Speaking to the daily Evrensel, TPI workers emphasized that they work in harsh conditions with very low wages. A female worker said, “Our benefits were gradually taken away from us. Although our salaries were low, they were still above the market. But the recent inflation and high cost of living have rapidly eroded our wages. The salary we receive is between 5,500-7,000 liras [$310-$400]. Our biggest problem is wages.”

Another TPI worker explained that workers breathe carcinogenic substances and described the health problems they face: “Asthma and COPD are the most common illnesses that our colleagues face. Herniated discs and dislocated shoulders due to heavy working conditions have become common problems for many of our colleagues.”

Workers are forced to work without high-quality personal protective equipment. This also has left them vulnerable to COVID-19 from the beginning. In 2020, TPI, in cooperation with the Petrol-İş union, continued to herd workers into the factory, setting a record with net sales of around $1.7 billion and production of more than 10,600 wind blades.

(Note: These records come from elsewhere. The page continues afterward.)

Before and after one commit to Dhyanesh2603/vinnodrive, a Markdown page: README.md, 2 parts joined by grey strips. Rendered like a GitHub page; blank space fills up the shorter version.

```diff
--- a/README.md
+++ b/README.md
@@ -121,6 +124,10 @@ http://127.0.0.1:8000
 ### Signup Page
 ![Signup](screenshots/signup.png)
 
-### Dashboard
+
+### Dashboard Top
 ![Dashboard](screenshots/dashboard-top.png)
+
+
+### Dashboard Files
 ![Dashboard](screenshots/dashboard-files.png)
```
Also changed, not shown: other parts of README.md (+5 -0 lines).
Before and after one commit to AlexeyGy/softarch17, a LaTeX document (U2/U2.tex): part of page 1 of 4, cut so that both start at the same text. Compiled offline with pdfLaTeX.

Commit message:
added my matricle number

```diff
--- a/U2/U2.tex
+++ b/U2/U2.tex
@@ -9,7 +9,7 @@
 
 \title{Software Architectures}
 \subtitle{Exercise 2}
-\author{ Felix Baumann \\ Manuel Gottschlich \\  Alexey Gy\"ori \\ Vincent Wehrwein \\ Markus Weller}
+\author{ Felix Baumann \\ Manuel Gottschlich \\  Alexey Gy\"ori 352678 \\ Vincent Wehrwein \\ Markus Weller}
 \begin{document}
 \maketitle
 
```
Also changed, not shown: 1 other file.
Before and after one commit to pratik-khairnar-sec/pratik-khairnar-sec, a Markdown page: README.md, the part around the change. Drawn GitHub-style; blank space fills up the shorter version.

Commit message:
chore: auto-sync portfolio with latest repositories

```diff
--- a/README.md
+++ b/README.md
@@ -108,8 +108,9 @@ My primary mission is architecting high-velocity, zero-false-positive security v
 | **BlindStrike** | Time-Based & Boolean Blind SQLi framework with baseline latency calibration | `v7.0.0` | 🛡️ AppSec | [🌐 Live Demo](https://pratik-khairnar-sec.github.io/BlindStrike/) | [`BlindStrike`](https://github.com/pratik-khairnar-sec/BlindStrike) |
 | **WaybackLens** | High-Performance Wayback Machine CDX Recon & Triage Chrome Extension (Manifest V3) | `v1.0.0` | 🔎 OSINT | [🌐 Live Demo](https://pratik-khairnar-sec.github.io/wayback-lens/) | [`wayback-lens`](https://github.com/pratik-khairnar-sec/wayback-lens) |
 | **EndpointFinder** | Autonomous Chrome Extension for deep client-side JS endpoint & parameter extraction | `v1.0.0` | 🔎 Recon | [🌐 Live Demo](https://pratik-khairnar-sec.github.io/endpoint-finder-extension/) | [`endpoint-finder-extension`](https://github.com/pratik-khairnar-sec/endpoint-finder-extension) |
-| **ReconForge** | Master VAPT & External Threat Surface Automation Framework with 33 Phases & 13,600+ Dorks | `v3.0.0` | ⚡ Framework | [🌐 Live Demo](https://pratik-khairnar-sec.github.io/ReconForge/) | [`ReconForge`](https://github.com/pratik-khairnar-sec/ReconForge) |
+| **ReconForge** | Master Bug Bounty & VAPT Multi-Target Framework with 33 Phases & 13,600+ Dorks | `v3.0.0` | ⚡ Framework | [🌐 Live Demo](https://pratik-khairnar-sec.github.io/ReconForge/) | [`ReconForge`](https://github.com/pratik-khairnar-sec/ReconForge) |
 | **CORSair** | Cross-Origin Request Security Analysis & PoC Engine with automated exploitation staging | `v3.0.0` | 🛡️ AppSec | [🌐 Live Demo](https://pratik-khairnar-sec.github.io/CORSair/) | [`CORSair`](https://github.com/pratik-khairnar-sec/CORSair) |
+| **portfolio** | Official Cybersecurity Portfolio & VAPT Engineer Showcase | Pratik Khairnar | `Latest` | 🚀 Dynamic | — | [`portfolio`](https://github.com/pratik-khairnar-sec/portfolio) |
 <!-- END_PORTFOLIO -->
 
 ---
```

Another TPI worker exposes the conditions imposed on them in the factory by the company and the union, stating: “Shift supervisors use mobbing. Every operation we do inside is against the occupational safety rule. But in the factory, work comes first and then safety. We use and breathe in all kinds of chemicals you can think of such as spray, glass fiber, etc.. When there is an inspection, chemical dusty environments are cleaned. It is as if we have always worked in such an environment. But the reality is that we work in that chemical filth.”

The TPI Composite workers’ wildcat strike was isolated and suppressed from the very beginning by the Petrol-İş Union, which was strongly opposed to such a militant struggle. Neither the other members of Petrol-İş nor the members of the largest confederation, Türk-İş, were mobilized for solidarity. On the contrary, the union tried to end the strike with a holiday break. It repeatedly sought to get the workers to accept the same offer from the company.

In the union’s vote on Monday to end the strike, 1,519 workers voted no and 978 voted yes in two plants. Thus, workers overwhelmingly (61 percent) rejected the union-backed proposal to end the strike.

TPI workers must organize independently against the union's collaboration with the company and the sellout agreement. Otherwise Petrol-Is will repeat last year’s betrayal. In 2021, the union signed a sellout agreement in a hurry, without implementing the strike decision, and kept it secret from the workers. Workers learned about the contract from their shift supervisors, while those who opposed the union were reported to management and fired. Lessons need to be drawn from this fight.

The way forward for TPI workers and other workers entering the struggle is to take matters into their own hands, form independent rank-and-file committees and join the International Workers Alliance of Rank-and-File Committees (IWA-RFC) to call on the support of their class brothers and sisters in Turkey and around the world. Mack Trucks worker Will Lehman’s campaign for the presidency of the United Auto Workers (UAW) in the US is a critical initiative to develop this rank-and-file rebellion against the pro-corporate union apparatus. This rebelion needs to be developed in all factories everywhere.